Tuesday, October 31, 2017
"Kim Wilde, clad in a skin tight black PVC catsuit, battles zombies, vampires, werewolves and demons, as she fights to attract the attention of the man she loves, but what will happen when they finally come face to face?"
ROFFEKE: If you could take one prop and one character from the "Toadlickers" music video and use them in the "Everytime I see you..." music video:
a. Which ones would you pick?
PAUL D: Huw Heftoad would have a ball in the club featured in 'Every Time I see You I Go Wild'...though he might have to swap his smoking jacket for a green leather outfit.
(Watch bluegrass-flavoured "The Toadlickers" by 5-time Grammy Award nominee, Thomas Dolby)
ROFFEKE: Lighting is important in horror projects. Tell us about some of the lighting techniques/tricks you used in the "Everytime I see you..." music video.
PAUL D: I discuss the lighting techniques/tricks we used in an extensive behind the scenes feature that's published on my blog: http://paul-d.tv/blog/2013/07/24/b-e-f-kim-wilde-behind-the-scenes/

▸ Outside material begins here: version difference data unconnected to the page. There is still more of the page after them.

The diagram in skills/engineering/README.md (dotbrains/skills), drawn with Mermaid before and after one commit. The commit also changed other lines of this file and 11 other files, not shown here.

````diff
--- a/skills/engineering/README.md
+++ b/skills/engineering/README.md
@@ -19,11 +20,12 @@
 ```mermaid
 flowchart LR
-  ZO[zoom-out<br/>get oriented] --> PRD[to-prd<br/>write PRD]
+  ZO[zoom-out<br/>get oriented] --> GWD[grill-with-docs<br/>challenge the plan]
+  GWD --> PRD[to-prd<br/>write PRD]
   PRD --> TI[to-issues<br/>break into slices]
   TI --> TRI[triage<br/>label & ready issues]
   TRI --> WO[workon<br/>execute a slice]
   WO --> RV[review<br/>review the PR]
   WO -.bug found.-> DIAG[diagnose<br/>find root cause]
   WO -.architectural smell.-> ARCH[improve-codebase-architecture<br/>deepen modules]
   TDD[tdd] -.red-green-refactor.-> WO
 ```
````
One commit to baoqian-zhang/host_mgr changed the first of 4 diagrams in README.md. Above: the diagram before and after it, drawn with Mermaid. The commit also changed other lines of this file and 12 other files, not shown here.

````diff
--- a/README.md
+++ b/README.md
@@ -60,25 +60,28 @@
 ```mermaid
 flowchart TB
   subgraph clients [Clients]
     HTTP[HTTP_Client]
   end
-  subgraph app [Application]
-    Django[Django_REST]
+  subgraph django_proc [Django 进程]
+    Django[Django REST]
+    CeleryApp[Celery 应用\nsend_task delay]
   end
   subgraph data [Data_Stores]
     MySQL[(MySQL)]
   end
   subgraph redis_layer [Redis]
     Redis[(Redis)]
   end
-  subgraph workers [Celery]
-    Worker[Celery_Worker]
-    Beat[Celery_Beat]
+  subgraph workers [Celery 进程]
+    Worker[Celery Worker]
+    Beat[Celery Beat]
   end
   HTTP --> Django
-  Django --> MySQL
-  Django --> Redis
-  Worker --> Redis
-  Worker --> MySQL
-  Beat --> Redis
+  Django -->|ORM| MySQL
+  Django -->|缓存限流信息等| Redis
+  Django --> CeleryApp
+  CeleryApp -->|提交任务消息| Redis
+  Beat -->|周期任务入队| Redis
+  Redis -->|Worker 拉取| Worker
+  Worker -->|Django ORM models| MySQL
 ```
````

In brief though, my approach to filming and lighting is old school in that, where possible, I like to get it right in camera, rather than to fix it in post, or rely upon grading to create a look. In the club scene there's a big reveal that's punctuated with a change of colour palette. Many DPs would have spent hours going through the tortuous process of taking test shots, creating & exporting LUTs, colour calibrating cameras & monitors and importing those LUTs into them, before shooting; whereas we spent about ten minutes simply re-gelling the lights. As Wing Chun teaches us, the shortest path between any two points is a straight line.
ROFFEKE: What was it like working with Kim Wilde?
PAUL D: Kim was an absolute delight to work with. She is a consummate professional, took direction extremely well, and worked very hard.
(Watch "Kids in America" by Kim Wilde)
ROFFEKE: Advice for aspiring music video directors?
PAUL D: Get a proper job!
ROFFEKE: Your favourite female directors?
PAUL D: Nora Ephron, though more so as a screenwriter than a director;
Sophia Coppola - I loved 'Lost in Translation';
Dawn Shadforth & Claire Boucher for their music videos;
Molly Dineen for her documentaries;
George Hencken for her film 'Soul Boys of the Western World', which is by far the best documentary that anyone has made about music in 1980s Britain. I know that much is true.
Juliet Forster is one of the UK's best theatre directors. She is consistently brilliant.
About Paul D.